### Exercise aim
Nothing but the records themselves, exactly as written and free of pictures, should appear in your response.

[Start of Attachment]

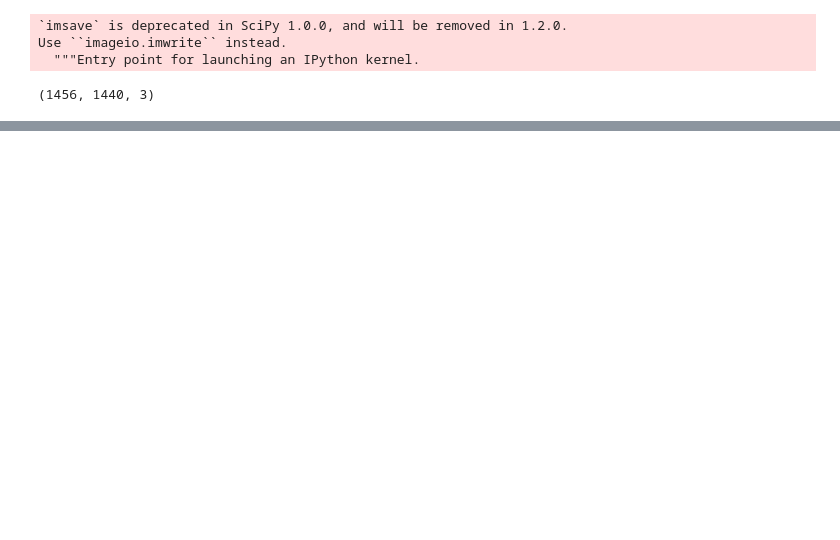
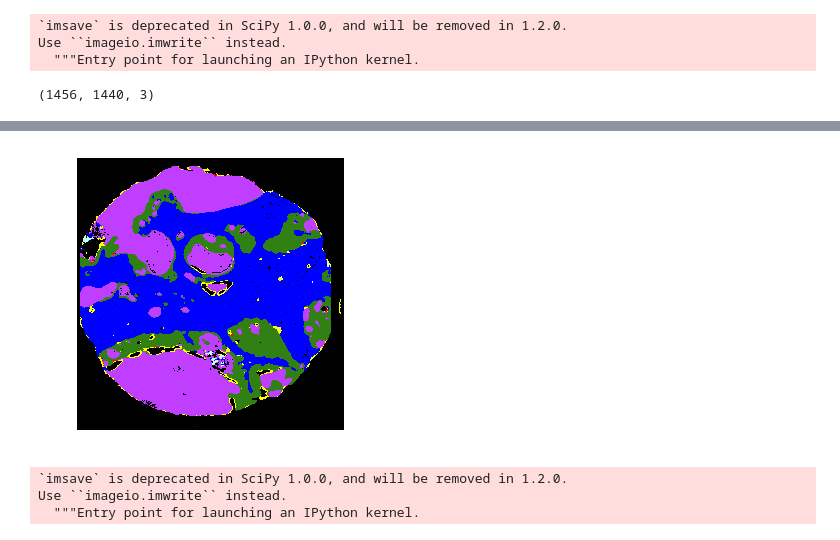
Before and after one commit to lotfollahi/Capstone_Project, a Jupyter notebook: code/predict.ipynb, the cells around one changed output, grey strips where cells are left out. Drawn from its saved outputs; the diff is of its cells as text; code cells hidden in the pictures; blank space fills up the shorter version.

```diff
--- a/code/predict.ipynb
+++ b/code/predict.ipynb
@@ -221,0 +252,13 @@ RGB_2.shape
+# %%
+plt.figure(figsize=(5,5))
+plt.imshow(RGB_3)
+plt.axis('off')
+plt.show()
+# %% [output]
+[figure, added]
+# %%
+imsave('image_3.png',RGB_3)
+# %% [output]
+`imsave` is deprecated in SciPy 1.0.0, and will be removed in 1.2.0.
+Use ``imageio.imwrite`` instead.
+  """Entry point for launching an IPython kernel.
```
Also changed, not shown: parts of 32 cells of this notebook, 7 other files.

[End of Attachment]

### Result of the exercise
Before and after one commit to lotfollahi/Capstone_Project, a Jupyter notebook: code/predict.ipynb, the cells around one changed output, grey strips where cells are left out. Drawn from its saved outputs; the diff is of its cells as text; code cells hidden in the pictures; blank space fills up the shorter version.

```diff
--- a/code/predict.ipynb
+++ b/code/predict.ipynb
@@ -221,0 +252,13 @@ RGB_2.shape
+# %%
+plt.figure(figsize=(5,5))
+plt.imshow(RGB_3)
+plt.axis('off')
+plt.show()
+# %% [output]
+[figure, added]
+# %%
+imsave('image_3.png',RGB_3)
+# %% [output]
+`imsave` is deprecated in SciPy 1.0.0, and will be removed in 1.2.0.
+Use ``imageio.imwrite`` instead.
+  """Entry point for launching an IPython kernel.
```
Also changed, not shown: parts of 32 cells of this notebook, 7 other files.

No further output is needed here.